MANILA, Philippines—Economic Planning Secretary Arsenio M. Balisacan said the Philippine economy could still grow as projected, even as economists expressed concern over sluggish global trade and its effects on economic output.
“We believe we have ample space for domestically driven expansion to make up for the impact of the sluggish global growth on the economy. There are also growth drivers that are resilient to global shocks, such as BPOs [business process outsourcing firms] and agro-based exports,” Balisacan said in a text message to the Inquirer.
At a recent economic briefing, Balisacan said it was still possible for the country to hit the higher end of the GDP target given the domestic economy’s growth momentum.

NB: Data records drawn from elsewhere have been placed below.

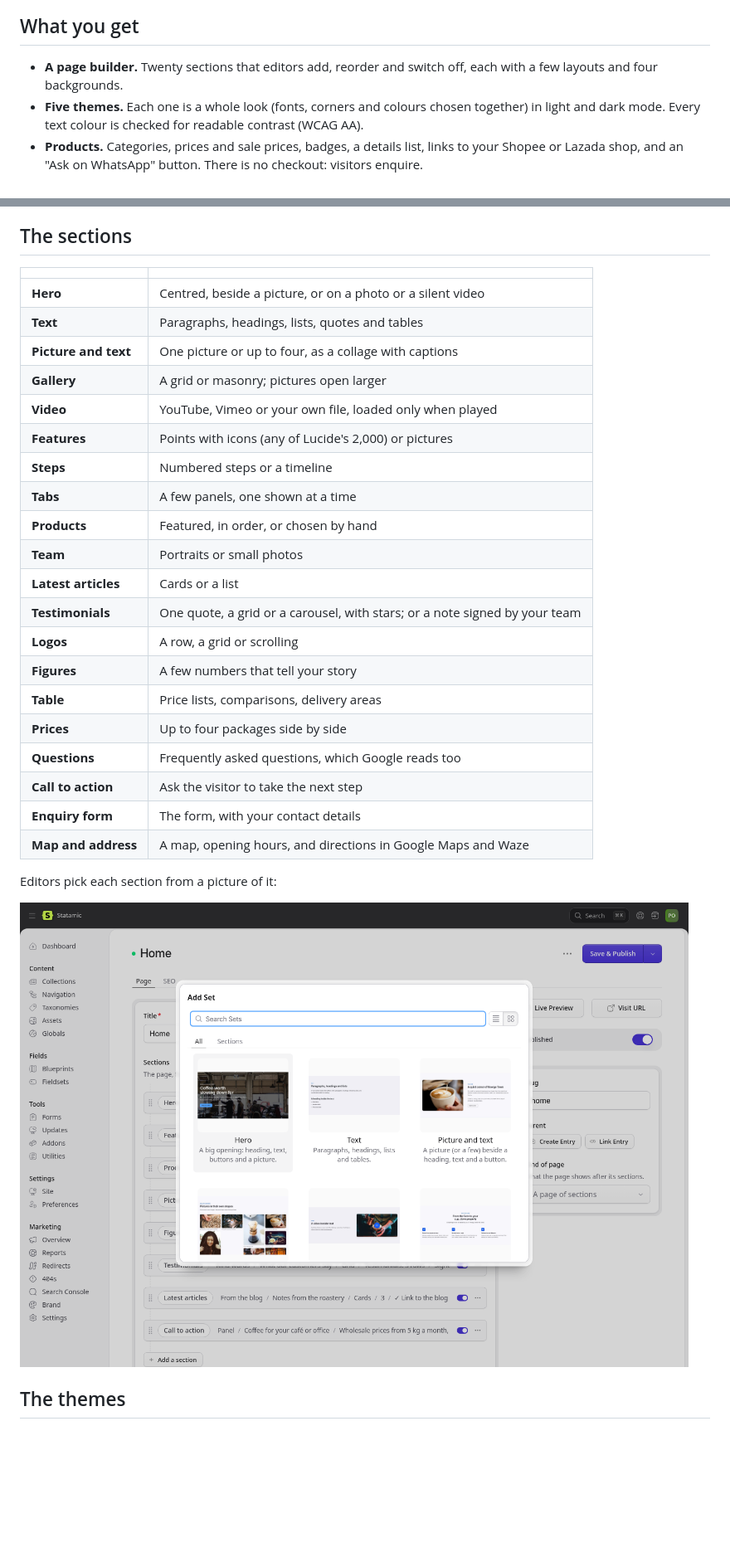
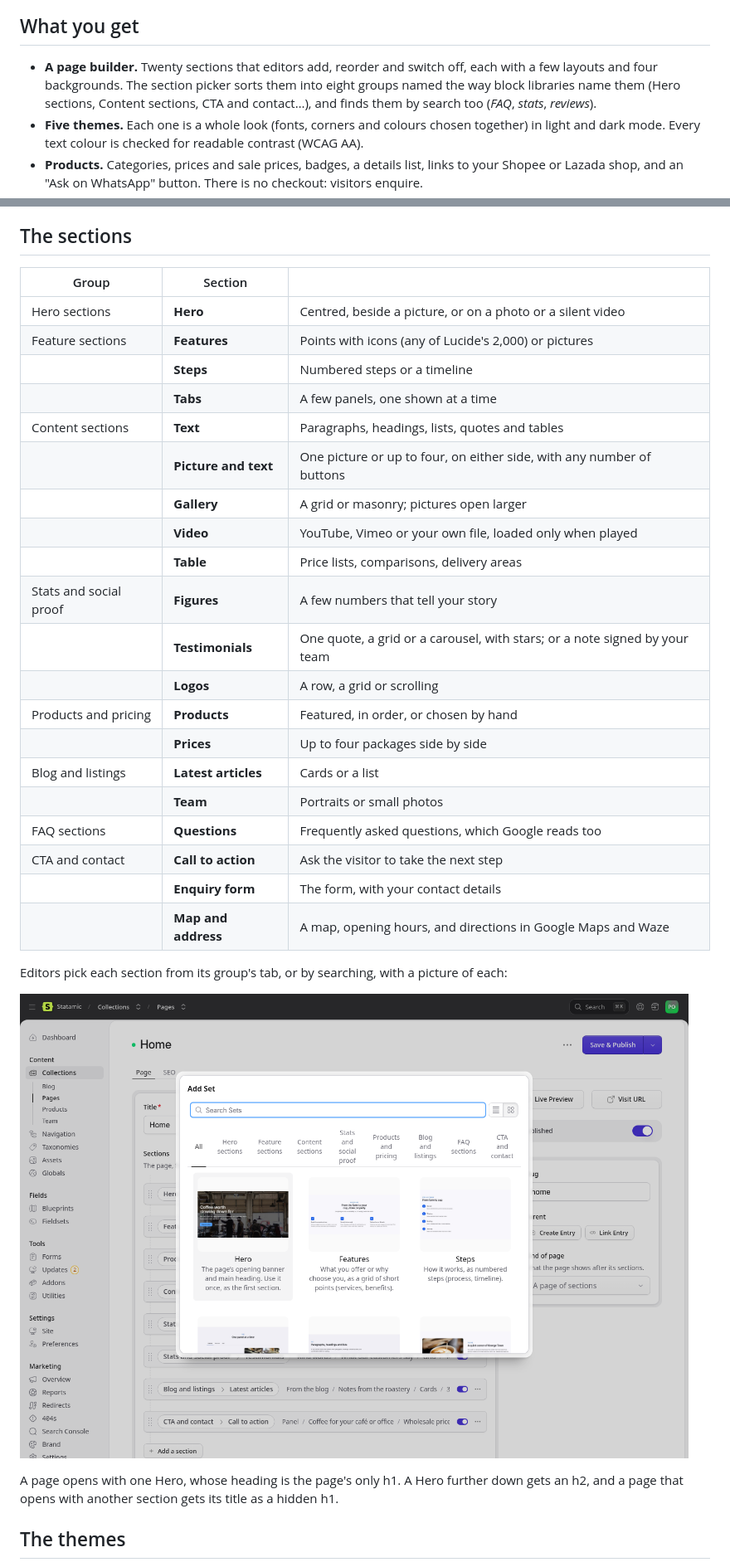
Before and after one commit to Jotham-LEC/statamic-penang, a Markdown page: README.md, 2 parts joined by grey strips. Shown at 83% size. Rendered like a GitHub page; pictures changed too: export/docs/images/cp-add-section.png; blank space fills up the shorter version.

Commit message:
Penang 1.7.0
Co-Authored-By: Claude Opus 5.5 <noreply@anthropic.com>

```diff
--- a/README.md
+++ b/README.md
@@ -8,7 +8,7 @@ A complete website for a small business, ready to fill in. Editors build pages f
 
 ## What you get
 
-- **A page builder.** Twenty sections that editors add, reorder and switch off, each with a few layouts and four backgrounds.
+- **A page builder.** Twenty sections that editors add, reorder and switch off, each with a few layouts and four backgrounds. The section picker sorts them into eight groups named the way block libraries name them (Hero sections, Content sections, CTA and contact…), and finds them by search too (*FAQ*, *stats*, *reviews*).
 - **Five themes.** Each one is a whole look (fonts, corners and colours chosen together) in light and dark mode. Every text colour is checked for readable contrast (WCAG AA).
 - **Products.** Categories, prices and sale prices, badges, a details list, links to your Shopee or Lazada shop, and an "Ask on WhatsApp" button. There is no checkout: visitors enquire.
 - **A blog** with categories, a **team**, **site search**, and **legal pages** with a table of contents.
@@ -23,32 +23,34 @@ Sample content for a made-up coffee roaster in Penang shows every part working,
 
 ## The sections
 
-| | |
-|---|---|
-| **Hero** | Centred, beside a picture, or on a photo or a silent video |
-| **Text** | Paragraphs, headings, lists, quotes and tables |
-| **Picture and text** | One picture or up to four, as a collage with captions |
-| **Gallery** | A grid or masonry; pictures open larger |
-| **Video** | YouTube, Vimeo or your own file, loaded only when played |
-| **Features** | Points with icons (any of Lucide's 2,000) or pictures |
-| **Steps** | Numbered steps or a timeline |
-| **Tabs** | A few panels, one shown at a time |
-| **Products** | Featured, in order, or chosen by hand |
-| **Team** | Portraits or small photos |
-| **Latest articles** | Cards or a list |
-| **Testimonials** | One quote, a grid or a carousel, with stars; or a note signed by your team |
-| **Logos** | A row, a grid or scrolling |
-| **Figures** | A few numbers that tell your story |
-| **Table** | Price lists, comparisons, delivery areas |
-| **Prices** | Up to four packages side by side |
-| **Questions** | Frequently asked questions, which Google reads too |
-| **Call to action** | Ask the visitor to take the next step |
-| **Enquiry form** | The form, with your contact details |
-| **Map and address** | A map, opening hours, and directions in Google Maps and Waze |
+| Group | Section | |
+|---|---|---|
+| Hero sections | **Hero** | Centred, beside a picture, or on a photo or a silent video |
+| Feature sections | **Features** | Points with icons (any of Lucide's 2,000) or pictures |
+|  | **Steps** | Numbered steps or a timeline |
+|  | **Tabs** | A few panels, one shown at a time |
+| Content sections | **Text** | Paragraphs, headings, lists, quotes and tables |
+|  | **Picture and text** | One picture or up to four, on either side, with any number of buttons |
+|  | **Gallery** | A grid or masonry; pictures open larger |
+|  | **Video** | YouTube, Vimeo or your own file, loaded only when played |
+|  | **Table** | Price lists, comparisons, delivery areas |
+| Stats and social proof | **Figures** | A few numbers that tell your story |
+|  | **Testimonials** | One quote, a grid or a carousel, with stars; or a note signed by your team |
+|  | **Logos** | A row, a grid or scrolling |
+| Products and pricing | **Products** | Featured, in order, or chosen by hand |
+|  | **Prices** | Up to four packages side by side |
+| Blog and listings | **Latest articles** | Cards or a list |
+|  | **Team** | Portraits or small photos |
+| FAQ sections | **Questions** | Frequently asked questions, which Google reads too |
+| CTA and contact | **Call to action** | Ask the visitor to take the next step |
+|  | **Enquiry form** | The form, with your contact details |
+|  | **Map and address** | A map, opening hours, and directions in Google Maps and Waze |
 
-Editors pick each section from a picture of it:
+Editors pick each section from its group's tab, or by searching, with a picture of each:
 
-![Adding a section in the control panel](https://raw.githubusercontent.com/Jotham-LEC/statamic-penang/main/export/docs/images/cp-add-section.png)
+![Adding a section in the control panel: the groups as tabs, a picture of each section](https://raw.githubusercontent.com/Jotham-LEC/statamic-penang/main/export/docs/images/cp-add-section.png)
+
+A page opens with one Hero, whose heading is the page's only h1. A Hero further down gets an h2, and a page that opens with another section gets its title as a hidden h1.
 
 ## The themes
 
```
Also changed, not shown: other parts of README.md (+2 -2 lines), CHANGELOG.md (+19 -0 lines), export/docs/user-manual.md (+29 -25 lines), export/docs/images/cp-hero-open.png, export/docs/images/cp-page-builder.png, 11 other files.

The World Trade Organization has reported that a slowing global production had led WTO economists to downgrade their 2012 forecast for world trade expansion to 2.5 percent from 3.7 percent and their 2013 estimate to 4.5 percent from 5.6 percent.
“In an increasingly interdependent world, economic shocks in one region can quickly spread to others. Recently announced measures to reinforce the euro and boost growth in the United States are therefore extremely welcome,” WTO Director General Pascal Lamy said in a statement.
The Philippines might miss its exports growth target this year due a strong peso and weaker-than-expected global trade, University of the Philippines economist Benjamin E. Diokno, said in a text message.
“A 5.5-percent GDP [gross domestic production] growth is likely assuming a less severe El Niño in the fourth quarter and no extreme weather disturbance between now and rest of the year. Two major risk factors: the strong peso and the ability of the government to implement programs and projects authorized in the 2012 budget,” Diokno said.
Get Inquirer updates while on the go, add us on these apps:
Disclaimer: The comments uploaded on this site do not necessarily represent or reflect the views of management and owner of INQUIRER.net. We reserve the right to exclude comments that we deem to be inconsistent with our editorial standards.
To subscribe to the Philippine Daily Inquirer newspaper in the Philippines, call +63 2 896-6000 for Metro Manila and Metro Cebu or email your subscription request here.
Factual errors? Contact the Philippine Daily Inquirer's day desk. Believe this article violates journalistic ethics? Contact the Inquirer's Reader's Advocate. Or write The Readers' Advocate:
c/o Philippine Daily Inquirer Chino Roces Avenue corner Yague and Mascardo Streets, Makati City,Metro Manila, Philippines Or fax nos. +63 2 8974793 to 94